Matt Smith graces the cover of this week's Radio Times (click on the cover to access the interview and Saturday 'Pick of the Day" listing) to promote the long overdue screening of Kevin Elyot's adaptation of Christopher Isherwood's 1976 autobiography Christopher And His Kind.

The book covers the period between 1929 and 1939 and principally the years that Isherwood lived in Berlin. It was his exploration of gay culture, as the Weimar Republic gave way to the rise to power of Hitler in 1933, and his encounters with Gerald Hamilton and Jean Ross that formed the inspiration for a number of short stories and novellas including Mr. Norris Changes Trains (1935) Sally Bowles (1937), and a short novel called Goodbye to Berlin (1939) with all three brought together in a collection called The Berlin Stories in 1945.

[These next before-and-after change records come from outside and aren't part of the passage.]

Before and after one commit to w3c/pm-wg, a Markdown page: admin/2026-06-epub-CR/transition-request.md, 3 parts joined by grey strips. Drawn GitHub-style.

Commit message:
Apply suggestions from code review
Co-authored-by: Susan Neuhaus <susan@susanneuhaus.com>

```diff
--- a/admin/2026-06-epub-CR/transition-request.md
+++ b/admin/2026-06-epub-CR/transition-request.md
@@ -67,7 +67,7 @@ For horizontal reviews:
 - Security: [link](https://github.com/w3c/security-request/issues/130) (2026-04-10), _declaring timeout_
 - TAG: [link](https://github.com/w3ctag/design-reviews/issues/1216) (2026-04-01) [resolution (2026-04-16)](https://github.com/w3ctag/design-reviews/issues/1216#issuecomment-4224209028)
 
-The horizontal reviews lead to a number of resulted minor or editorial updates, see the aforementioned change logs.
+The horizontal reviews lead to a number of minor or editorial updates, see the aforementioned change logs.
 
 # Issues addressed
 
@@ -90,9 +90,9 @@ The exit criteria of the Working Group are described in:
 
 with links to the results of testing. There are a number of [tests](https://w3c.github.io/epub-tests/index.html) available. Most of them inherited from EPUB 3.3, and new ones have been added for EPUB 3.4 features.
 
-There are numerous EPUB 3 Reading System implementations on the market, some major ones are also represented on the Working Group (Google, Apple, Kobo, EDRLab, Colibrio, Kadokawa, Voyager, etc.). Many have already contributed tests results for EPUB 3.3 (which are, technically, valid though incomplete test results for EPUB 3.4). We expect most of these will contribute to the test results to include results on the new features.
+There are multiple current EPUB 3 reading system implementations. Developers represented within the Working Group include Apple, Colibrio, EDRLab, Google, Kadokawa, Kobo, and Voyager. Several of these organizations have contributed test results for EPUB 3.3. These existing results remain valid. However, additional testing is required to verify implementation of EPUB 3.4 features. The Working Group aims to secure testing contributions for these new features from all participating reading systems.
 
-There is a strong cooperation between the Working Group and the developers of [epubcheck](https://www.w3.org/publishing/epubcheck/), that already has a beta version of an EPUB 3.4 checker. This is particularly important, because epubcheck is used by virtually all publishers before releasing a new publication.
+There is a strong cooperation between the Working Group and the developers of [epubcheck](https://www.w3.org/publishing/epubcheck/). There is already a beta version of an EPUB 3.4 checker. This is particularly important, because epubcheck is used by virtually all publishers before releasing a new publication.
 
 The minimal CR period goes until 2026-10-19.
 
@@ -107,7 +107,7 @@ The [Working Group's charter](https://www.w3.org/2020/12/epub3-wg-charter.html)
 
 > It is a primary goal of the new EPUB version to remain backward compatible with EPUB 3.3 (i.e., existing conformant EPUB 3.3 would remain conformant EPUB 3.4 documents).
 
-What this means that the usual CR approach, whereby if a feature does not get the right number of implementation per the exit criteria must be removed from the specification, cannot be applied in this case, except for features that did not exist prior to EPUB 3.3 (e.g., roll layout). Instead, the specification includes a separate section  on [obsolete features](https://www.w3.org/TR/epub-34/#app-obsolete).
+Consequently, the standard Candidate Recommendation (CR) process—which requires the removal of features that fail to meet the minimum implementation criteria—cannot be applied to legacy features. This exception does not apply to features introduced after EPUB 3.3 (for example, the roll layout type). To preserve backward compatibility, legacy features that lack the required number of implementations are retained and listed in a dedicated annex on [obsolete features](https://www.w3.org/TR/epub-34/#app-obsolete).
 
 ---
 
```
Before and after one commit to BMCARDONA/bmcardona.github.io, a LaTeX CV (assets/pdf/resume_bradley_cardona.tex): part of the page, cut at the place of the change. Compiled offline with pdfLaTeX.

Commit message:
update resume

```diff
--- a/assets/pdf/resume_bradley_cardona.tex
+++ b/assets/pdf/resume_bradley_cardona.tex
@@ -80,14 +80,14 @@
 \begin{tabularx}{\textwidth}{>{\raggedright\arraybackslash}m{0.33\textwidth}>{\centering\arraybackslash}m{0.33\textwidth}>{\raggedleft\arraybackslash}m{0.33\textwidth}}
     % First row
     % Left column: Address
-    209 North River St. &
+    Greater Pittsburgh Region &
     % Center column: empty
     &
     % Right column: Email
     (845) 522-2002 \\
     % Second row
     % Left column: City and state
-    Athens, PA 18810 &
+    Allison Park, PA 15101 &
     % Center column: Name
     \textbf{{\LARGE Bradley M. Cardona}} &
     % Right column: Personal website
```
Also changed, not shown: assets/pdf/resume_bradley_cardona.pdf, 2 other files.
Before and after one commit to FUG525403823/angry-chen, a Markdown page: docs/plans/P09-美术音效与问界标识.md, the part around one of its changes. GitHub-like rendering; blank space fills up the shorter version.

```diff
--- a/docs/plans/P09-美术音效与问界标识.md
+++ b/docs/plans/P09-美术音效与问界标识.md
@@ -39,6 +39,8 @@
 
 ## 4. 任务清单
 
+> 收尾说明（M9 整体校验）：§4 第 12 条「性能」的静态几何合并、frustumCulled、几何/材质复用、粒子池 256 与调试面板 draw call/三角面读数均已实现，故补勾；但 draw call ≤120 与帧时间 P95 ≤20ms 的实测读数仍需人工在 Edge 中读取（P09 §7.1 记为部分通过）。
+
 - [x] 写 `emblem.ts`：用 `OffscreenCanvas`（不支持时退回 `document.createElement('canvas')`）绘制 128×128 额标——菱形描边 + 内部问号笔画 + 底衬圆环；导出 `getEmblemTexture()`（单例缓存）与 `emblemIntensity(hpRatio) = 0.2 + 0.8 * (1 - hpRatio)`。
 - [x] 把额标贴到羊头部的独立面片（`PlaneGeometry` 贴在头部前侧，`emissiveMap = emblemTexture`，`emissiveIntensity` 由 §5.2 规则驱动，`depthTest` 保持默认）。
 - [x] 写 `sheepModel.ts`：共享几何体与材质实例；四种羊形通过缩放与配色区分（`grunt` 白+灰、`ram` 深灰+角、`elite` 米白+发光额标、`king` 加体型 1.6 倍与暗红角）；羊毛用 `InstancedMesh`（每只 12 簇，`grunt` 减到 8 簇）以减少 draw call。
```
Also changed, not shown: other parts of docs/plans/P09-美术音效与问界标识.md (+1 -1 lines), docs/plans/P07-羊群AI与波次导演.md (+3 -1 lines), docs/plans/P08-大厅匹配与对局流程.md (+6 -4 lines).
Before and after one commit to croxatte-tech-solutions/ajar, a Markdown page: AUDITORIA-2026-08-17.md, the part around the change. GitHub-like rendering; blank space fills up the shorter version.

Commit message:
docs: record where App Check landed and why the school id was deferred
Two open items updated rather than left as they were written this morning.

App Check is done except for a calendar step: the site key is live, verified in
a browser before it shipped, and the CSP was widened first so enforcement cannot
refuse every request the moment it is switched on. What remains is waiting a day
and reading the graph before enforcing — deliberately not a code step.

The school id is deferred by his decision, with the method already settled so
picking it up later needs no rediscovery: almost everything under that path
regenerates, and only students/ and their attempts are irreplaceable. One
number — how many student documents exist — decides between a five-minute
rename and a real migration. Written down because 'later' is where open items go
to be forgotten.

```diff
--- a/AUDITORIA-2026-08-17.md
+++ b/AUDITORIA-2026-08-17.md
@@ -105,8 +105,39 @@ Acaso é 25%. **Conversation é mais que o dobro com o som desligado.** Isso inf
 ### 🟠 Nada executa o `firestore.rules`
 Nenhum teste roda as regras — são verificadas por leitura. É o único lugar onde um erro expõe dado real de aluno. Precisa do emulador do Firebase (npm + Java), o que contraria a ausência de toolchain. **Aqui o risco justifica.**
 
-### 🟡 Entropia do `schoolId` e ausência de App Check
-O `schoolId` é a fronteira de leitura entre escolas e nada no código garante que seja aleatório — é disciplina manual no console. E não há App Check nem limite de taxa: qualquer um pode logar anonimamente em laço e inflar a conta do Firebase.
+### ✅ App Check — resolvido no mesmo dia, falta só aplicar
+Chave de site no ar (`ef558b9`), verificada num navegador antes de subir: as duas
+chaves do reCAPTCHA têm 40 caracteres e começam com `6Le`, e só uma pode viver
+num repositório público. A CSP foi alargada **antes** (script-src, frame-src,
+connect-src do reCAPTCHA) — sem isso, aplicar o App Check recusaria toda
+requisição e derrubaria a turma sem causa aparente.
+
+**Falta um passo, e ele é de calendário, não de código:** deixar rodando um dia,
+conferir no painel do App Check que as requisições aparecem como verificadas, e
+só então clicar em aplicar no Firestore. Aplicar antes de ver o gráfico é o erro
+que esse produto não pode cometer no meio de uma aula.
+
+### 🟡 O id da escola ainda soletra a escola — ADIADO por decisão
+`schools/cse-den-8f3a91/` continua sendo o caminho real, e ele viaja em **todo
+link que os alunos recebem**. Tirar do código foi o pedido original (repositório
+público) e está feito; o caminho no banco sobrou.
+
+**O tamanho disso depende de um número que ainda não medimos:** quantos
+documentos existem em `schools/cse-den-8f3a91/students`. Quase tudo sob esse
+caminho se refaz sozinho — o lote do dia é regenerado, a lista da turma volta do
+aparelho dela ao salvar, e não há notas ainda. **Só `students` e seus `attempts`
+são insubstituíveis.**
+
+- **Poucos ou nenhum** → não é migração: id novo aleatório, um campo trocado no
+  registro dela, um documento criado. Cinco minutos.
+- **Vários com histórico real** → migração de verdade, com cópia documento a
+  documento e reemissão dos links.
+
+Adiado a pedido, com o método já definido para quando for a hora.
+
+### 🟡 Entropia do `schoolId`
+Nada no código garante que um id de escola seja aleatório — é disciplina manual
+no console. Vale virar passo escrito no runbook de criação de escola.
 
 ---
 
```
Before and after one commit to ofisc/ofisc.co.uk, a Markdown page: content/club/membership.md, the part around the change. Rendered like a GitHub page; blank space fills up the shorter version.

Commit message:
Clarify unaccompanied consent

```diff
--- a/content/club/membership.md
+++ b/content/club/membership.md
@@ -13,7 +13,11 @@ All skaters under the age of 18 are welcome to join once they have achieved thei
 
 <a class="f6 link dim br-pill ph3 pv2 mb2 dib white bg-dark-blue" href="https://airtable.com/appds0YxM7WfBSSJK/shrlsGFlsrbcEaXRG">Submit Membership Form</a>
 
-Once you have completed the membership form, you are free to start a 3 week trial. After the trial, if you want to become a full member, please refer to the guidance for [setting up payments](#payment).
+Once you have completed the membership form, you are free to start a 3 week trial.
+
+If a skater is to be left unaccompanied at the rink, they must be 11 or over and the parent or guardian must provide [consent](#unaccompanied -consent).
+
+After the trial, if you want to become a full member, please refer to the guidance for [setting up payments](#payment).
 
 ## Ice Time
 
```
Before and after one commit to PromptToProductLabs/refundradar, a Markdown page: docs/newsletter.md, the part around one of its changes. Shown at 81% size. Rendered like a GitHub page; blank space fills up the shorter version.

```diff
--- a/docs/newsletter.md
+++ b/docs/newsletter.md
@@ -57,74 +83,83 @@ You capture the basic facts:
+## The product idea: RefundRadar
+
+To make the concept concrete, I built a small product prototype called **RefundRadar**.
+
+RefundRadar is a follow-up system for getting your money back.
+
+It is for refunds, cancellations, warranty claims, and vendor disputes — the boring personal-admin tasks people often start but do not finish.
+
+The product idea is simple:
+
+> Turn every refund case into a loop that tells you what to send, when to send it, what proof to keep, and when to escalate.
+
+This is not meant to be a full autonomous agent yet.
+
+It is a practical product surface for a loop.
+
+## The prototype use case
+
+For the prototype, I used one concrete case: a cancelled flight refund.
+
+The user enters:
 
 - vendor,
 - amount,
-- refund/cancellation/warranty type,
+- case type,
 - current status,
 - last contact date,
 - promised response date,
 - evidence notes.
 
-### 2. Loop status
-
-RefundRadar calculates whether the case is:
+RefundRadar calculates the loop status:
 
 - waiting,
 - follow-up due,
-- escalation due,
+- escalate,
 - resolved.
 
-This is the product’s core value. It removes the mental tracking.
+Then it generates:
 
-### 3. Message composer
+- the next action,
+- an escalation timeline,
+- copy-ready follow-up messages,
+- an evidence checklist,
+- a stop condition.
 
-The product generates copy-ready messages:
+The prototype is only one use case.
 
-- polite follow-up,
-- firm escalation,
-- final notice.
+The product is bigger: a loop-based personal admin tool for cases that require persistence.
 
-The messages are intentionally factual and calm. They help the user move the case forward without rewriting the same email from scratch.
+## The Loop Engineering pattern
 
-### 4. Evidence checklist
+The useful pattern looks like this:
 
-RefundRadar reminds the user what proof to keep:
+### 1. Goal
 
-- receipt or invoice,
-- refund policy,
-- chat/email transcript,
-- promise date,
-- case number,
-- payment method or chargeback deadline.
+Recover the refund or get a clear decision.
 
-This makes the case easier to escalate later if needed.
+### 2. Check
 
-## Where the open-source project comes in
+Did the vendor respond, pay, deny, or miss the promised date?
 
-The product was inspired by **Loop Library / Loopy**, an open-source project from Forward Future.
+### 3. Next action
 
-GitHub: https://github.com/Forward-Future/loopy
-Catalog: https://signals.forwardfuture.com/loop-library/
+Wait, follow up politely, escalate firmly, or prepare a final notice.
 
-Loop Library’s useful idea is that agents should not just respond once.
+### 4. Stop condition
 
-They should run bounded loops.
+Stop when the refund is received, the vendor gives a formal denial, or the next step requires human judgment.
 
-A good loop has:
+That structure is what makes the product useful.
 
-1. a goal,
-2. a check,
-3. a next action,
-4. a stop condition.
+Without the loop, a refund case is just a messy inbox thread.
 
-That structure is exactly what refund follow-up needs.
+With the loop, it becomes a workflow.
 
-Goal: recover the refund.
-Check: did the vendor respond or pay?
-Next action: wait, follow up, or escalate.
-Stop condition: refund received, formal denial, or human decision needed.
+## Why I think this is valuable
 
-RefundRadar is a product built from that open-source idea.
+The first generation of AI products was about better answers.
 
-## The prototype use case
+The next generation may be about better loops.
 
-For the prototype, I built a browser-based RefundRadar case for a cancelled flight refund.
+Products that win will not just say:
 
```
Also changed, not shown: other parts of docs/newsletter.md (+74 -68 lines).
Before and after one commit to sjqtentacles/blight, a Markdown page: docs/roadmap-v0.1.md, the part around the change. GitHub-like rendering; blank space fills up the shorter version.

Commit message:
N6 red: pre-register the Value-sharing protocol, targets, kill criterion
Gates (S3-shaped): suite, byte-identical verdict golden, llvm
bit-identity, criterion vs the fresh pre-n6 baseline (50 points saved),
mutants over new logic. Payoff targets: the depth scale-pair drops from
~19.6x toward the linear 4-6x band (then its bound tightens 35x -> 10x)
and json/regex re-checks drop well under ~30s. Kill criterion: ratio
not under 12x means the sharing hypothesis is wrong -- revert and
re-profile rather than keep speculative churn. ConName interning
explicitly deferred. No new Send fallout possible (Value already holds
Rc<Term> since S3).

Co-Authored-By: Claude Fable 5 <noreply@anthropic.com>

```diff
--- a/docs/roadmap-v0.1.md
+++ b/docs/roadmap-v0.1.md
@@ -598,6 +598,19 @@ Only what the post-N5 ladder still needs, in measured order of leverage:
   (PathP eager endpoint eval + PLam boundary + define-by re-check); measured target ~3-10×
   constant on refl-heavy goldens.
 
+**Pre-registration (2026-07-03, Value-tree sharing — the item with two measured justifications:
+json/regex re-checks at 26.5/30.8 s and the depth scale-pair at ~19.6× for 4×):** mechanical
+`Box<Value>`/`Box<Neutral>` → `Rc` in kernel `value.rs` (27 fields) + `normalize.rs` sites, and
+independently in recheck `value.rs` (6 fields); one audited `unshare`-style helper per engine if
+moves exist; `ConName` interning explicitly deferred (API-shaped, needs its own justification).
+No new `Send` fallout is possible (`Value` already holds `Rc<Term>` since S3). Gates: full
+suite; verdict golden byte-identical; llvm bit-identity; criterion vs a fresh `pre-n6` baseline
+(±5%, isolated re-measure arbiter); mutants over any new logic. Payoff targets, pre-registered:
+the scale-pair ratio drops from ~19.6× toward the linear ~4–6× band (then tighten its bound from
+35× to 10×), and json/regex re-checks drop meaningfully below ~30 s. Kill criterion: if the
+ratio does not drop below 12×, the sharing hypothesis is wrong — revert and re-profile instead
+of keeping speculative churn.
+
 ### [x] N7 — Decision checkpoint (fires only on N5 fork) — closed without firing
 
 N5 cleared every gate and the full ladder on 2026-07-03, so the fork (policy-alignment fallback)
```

These stories and novels were then developed into the play I Am a Camera (1951), filmed in 1955 by Henry Cornelius and both starring Julie Harris as Sally Bowles. They also inspired Kander and Ebb's Broadway musical Cabaret (1966) and Bob Fosse's 1972 film of the same name.

Filmed last May, the drama stars Smith as Isherwood, Toby Jones as Gerald Hamilton, Pip Carter as Wystan Auden, Douglas Booth as Heinz Neddermayer (Isherwood's first love), Imogen Poots as Jean Ross (the inspiration for Sally Bowles) and Lindsay Duncan as Kathleen Isherwood, Christopher's mother. It explores Isherwood's rejection of the class bound suffocation of English life and his wide-eyed, innocent introduction to the thriving gay life of pre-war Berlin.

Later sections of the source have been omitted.